A new five-part podcast, hears from both Indian and Pakistanis, discussing deeply rooted social issues that straddle both countries.

Drama Queen is produced and presented in Urdu and in Hindi by the BBC’s India-born journalist, Samrah Fatima. Published weekly on the BBC News Hindi and BBC News Urdu websites and YouTube channels, the series then will be available on request.  

Samrah said: “We all need to understand the root causes of anguish and hidden depression that many of us are silently dealing with every day.  As someone who believes in holding hands and listening to people when they need to be heard,  I hope this podcast can helps us share in other people’s challenges – and overcome ours.”

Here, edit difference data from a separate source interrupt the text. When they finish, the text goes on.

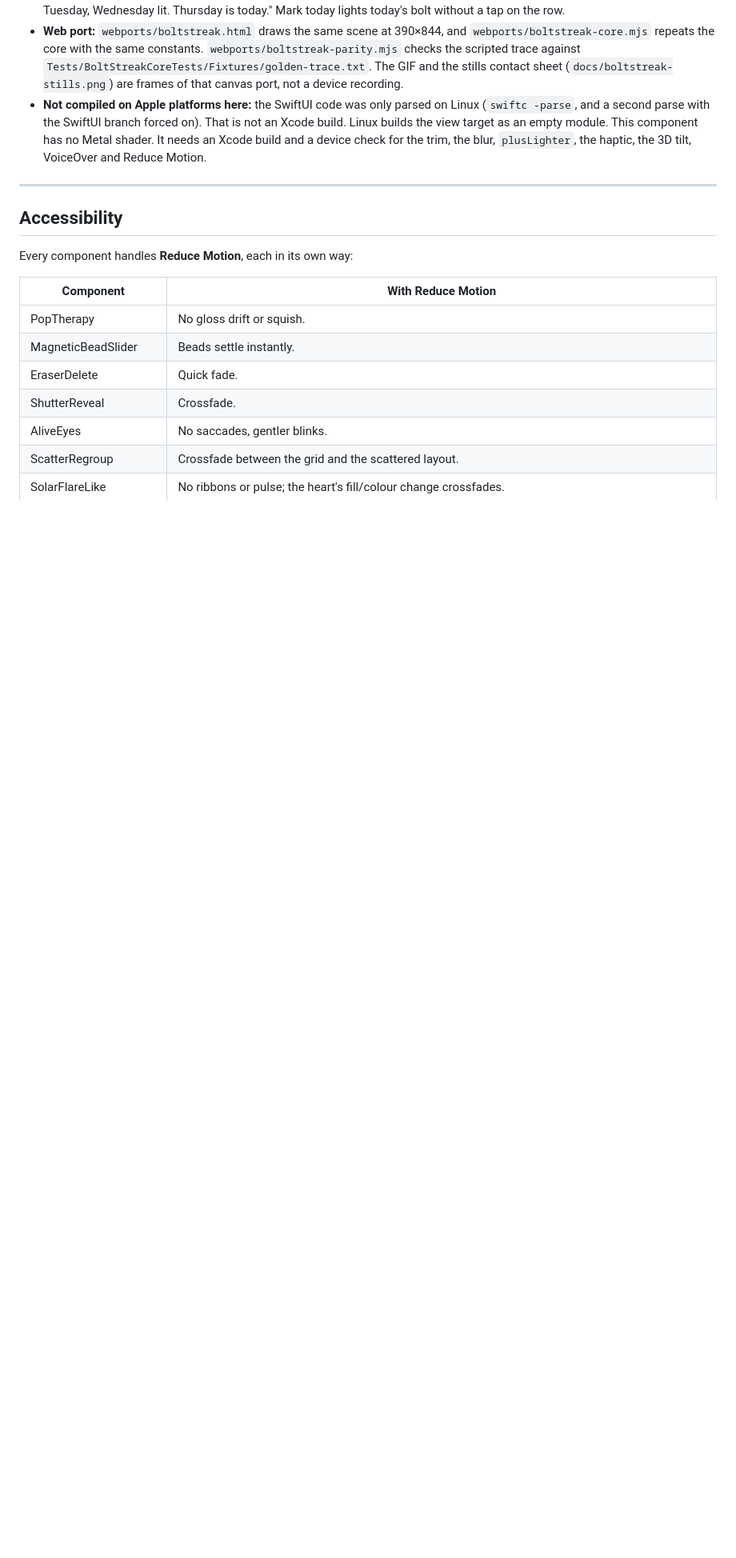
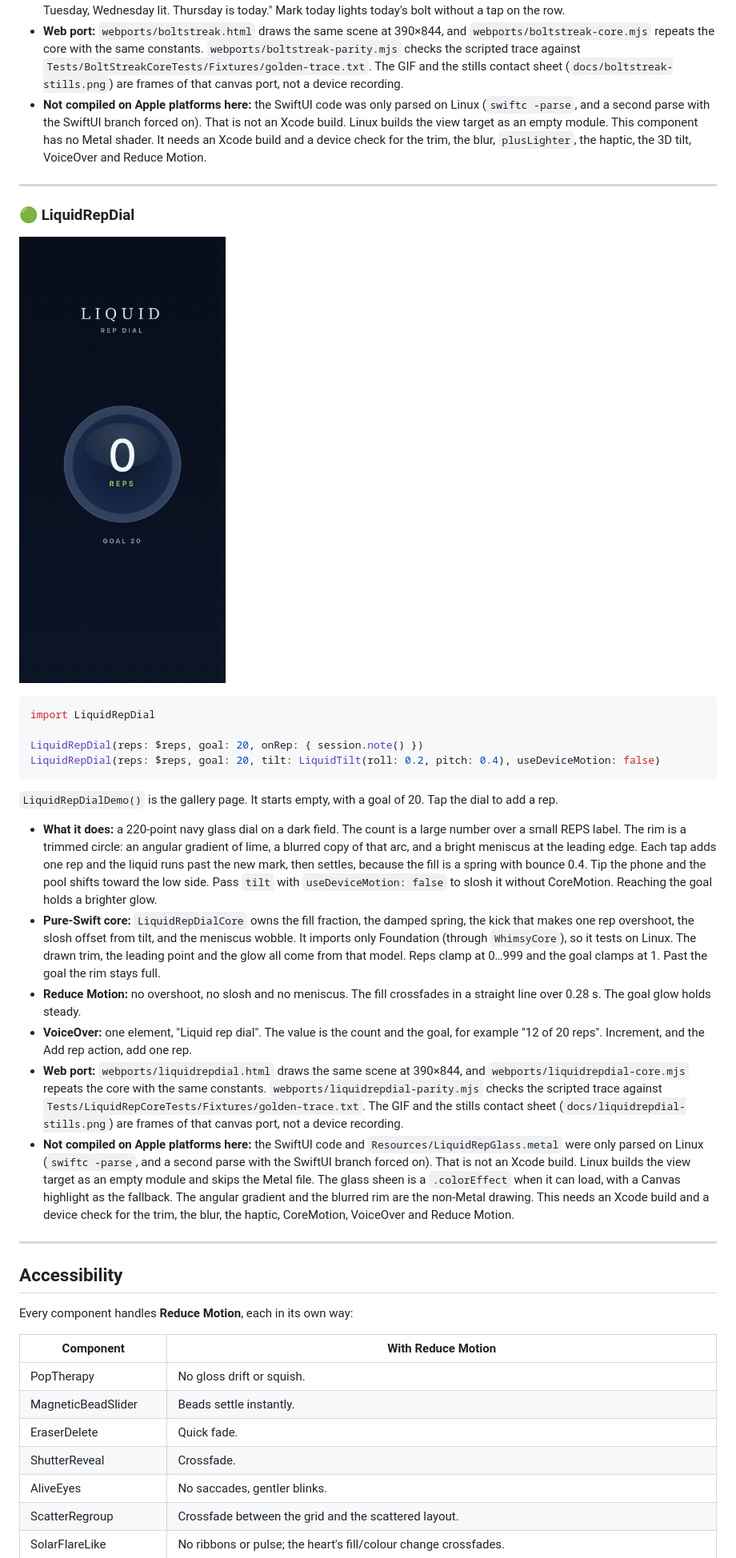
Before and after one commit to Ripnrip/whimsy-ui, a Markdown page: README.md, the part around one of its changes. Shown at 80% size. GitHub-like rendering; pictures changed too: docs/liquidrepdial.gif (added); blank space fills up the shorter version.

````diff
--- a/README.md
+++ b/README.md
@@ -1533,6 +1534,28 @@ BoltStreak(completedDays: $days, today: .thursday)
 - **VoiceOver:** one element, "Weekly bolt streak". The value names the count and the lit days, for example "3 of 7 days. Monday, Tuesday, Wednesday lit. Thursday is today." Mark today lights today's bolt without a tap on the row.
 - **Web port:** `webports/boltstreak.html` draws the same scene at 390×844, and `webports/boltstreak-core.mjs` repeats the core with the same constants. `webports/boltstreak-parity.mjs` checks the scripted trace against `Tests/BoltStreakCoreTests/Fixtures/golden-trace.txt`. The GIF and the stills contact sheet (`docs/boltstreak-stills.png`) are frames of that canvas port, not a device recording.
 - **Not compiled on Apple platforms here:** the SwiftUI code was only parsed on Linux (`swiftc -parse`, and a second parse with the SwiftUI branch forced on). That is not an Xcode build. Linux builds the view target as an empty module. This component has no Metal shader. It needs an Xcode build and a device check for the trim, the blur, `plusLighter`, the haptic, the 3D tilt, VoiceOver and Reduce Motion.
+
+---
+
+### 🟢 LiquidRepDial
+
+![LiquidRepDial](docs/liquidrepdial.gif)
+
+```swift
+import LiquidRepDial
+
+LiquidRepDial(reps: $reps, goal: 20, onRep: { session.note() })
+LiquidRepDial(reps: $reps, goal: 20, tilt: LiquidTilt(roll: 0.2, pitch: 0.4), useDeviceMotion: false)
+```
+
+`LiquidRepDialDemo()` is the gallery page. It starts empty, with a goal of 20. Tap the dial to add a rep.
+
+- **What it does:** a 220-point navy glass dial on a dark field. The count is a large number over a small REPS label. The rim is a trimmed circle: an angular gradient of lime, a blurred copy of that arc, and a bright meniscus at the leading edge. Each tap adds one rep and the liquid runs past the new mark, then settles, because the fill is a spring with bounce 0.4. Tip the phone and the pool shifts toward the low side. Pass `tilt` with `useDeviceMotion: false` to slosh it without CoreMotion. Reaching the goal holds a brighter glow.
+- **Pure-Swift core:** `LiquidRepDialCore` owns the fill fraction, the damped spring, the kick that makes one rep overshoot, the slosh offset from tilt, and the meniscus wobble. It imports only Foundation (through `WhimsyCore`), so it tests on Linux. The drawn trim, the leading point and the glow all come from that model. Reps clamp at 0…999 and the goal clamps at 1. Past the goal the rim stays full.
+- **Reduce Motion:** no overshoot, no slosh and no meniscus. The fill crossfades in a straight line over 0.28 s. The goal glow holds steady.
+- **VoiceOver:** one element, "Liquid rep dial". The value is the count and the goal, for example "12 of 20 reps". Increment, and the Add rep action, add one rep.
+- **Web port:** `webports/liquidrepdial.html` draws the same scene at 390×844, and `webports/liquidrepdial-core.mjs` repeats the core with the same constants. `webports/liquidrepdial-parity.mjs` checks the scripted trace against `Tests/LiquidRepCoreTests/Fixtures/golden-trace.txt`. The GIF and the stills contact sheet (`docs/liquidrepdial-stills.png`) are frames of that canvas port, not a device recording.
+- **Not compiled on Apple platforms here:** the SwiftUI code and `Resources/LiquidRepGlass.metal` were only parsed on Linux (`swiftc -parse`, and a second parse with the SwiftUI branch forced on). That is not an Xcode build. Linux builds the view target as an empty module and skips the Metal file. The glass sheen is a `.colorEffect` when it can load, with a Canvas highlight as the fallback. The angular gradient and the blurred rim are the non-Metal drawing. This needs an Xcode build and a device check for the trim, the blur, the haptic, CoreMotion, VoiceOver and Reduce Motion.
 
 ---
 
````
Also changed, not shown: other parts of README.md (+11 -8 lines), specs/51-liquid-rep-dial.md (added, +37 -0 lines), tools/51-liquid-rep-dial.md (added, +38 -0 lines), docs/liquidrepdial-stills.png (added), 15 other files.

London-based Samrah is also the singer and songwriter of the series’ original song, Nazrein mila ke dekhein (Let’s look in the eye), which brings together and punctuates the conversations with its gentle tune and lyrics.  

The mixing and the soundtrack has been delivered by Saad Sultan in Pakistan, as a result of collaboration, via Zoom, between Samrah at the BBC’s London studios and Saad in a studio in Lahore. 

Samrah added: “It’s been 75 years since India and Pakistan became two separate countries. But the emotional and cultural issues, due to not sharing and dealing with pain alone, are still common on both sides of the border.  With Drama Queen, we have brought up these common issues – to introduce ourselves to each other with the idea of sharing and caring.”

Short versions will feature on the BBC News Hindi and BBC News Urdu social-media platforms.

In each of the half-hour episodes, Samrah talks to men and women who refuse to keep to themselves their dealings with societal challenges:

Episode 1: Are you sure your mother is okay?

Several studies across the world suggest that nearly half the stay-at-home mothers are struggling silently with depression. Lack of acknowledgement, support and emotional validation keeps affecting them for years.  Complaining is often not an option for a mother lest she is called a “drama queen”.  Have we, even as adults, ever asked if our mothers are struggling too? 

Episode 2: I hate being a man

Masculinity is routinely associated with power, authority and control – but how do men cope with those expectations?  Samrah’s guests discuss the pressures, the responsibilities and the loneliness that are brought into men’s lives through the concepts of masculinity conventional in Asian societies.

Episode 3: Looking for a “good girl” to marry

Can a girl with ambitions and  successful professional career also be a “good homemaker”? Why are so many young professional women subjected to unfair judgement and why do such pressures force so many to choose “traditional”, “conventional” women’s careers.

Episode 4: “A divorced daughter is better than a dead one”

In India and Pakistan thousands of women suffering domestic abuse commit suicide every year. The fear of being stigmatised as a divorcee forces women in abusive marriages to continue suffering. Beneath all the layers, Samrah reveals the effects of this endured struggle on the mental health and wellbeing of the women who don’t get support – and discusses their options.

Episode 5: Boys in pink pyjamas

Samrah questions gender stereotypes and seeks explanations as to why it is important to raise children free from such preconceptions. She speaks to mums who are trying to do just that and who initiate conversations and workshops in schools.

Both language versions of Drama Queen will also be available on audio streaming platforms Spotify and Apple. In Hindi, the series will also be available via the digital audio platforms Gaana and JioSaavn, on Indian FM radio stations Misty (in Siliguri and Gangtok) and Tomato FM (in Kolhapur), via the JioChat and DailyHunt apps and the JioCinema streaming service.  The Urdu version also will be available via Patari, the audio streaming service.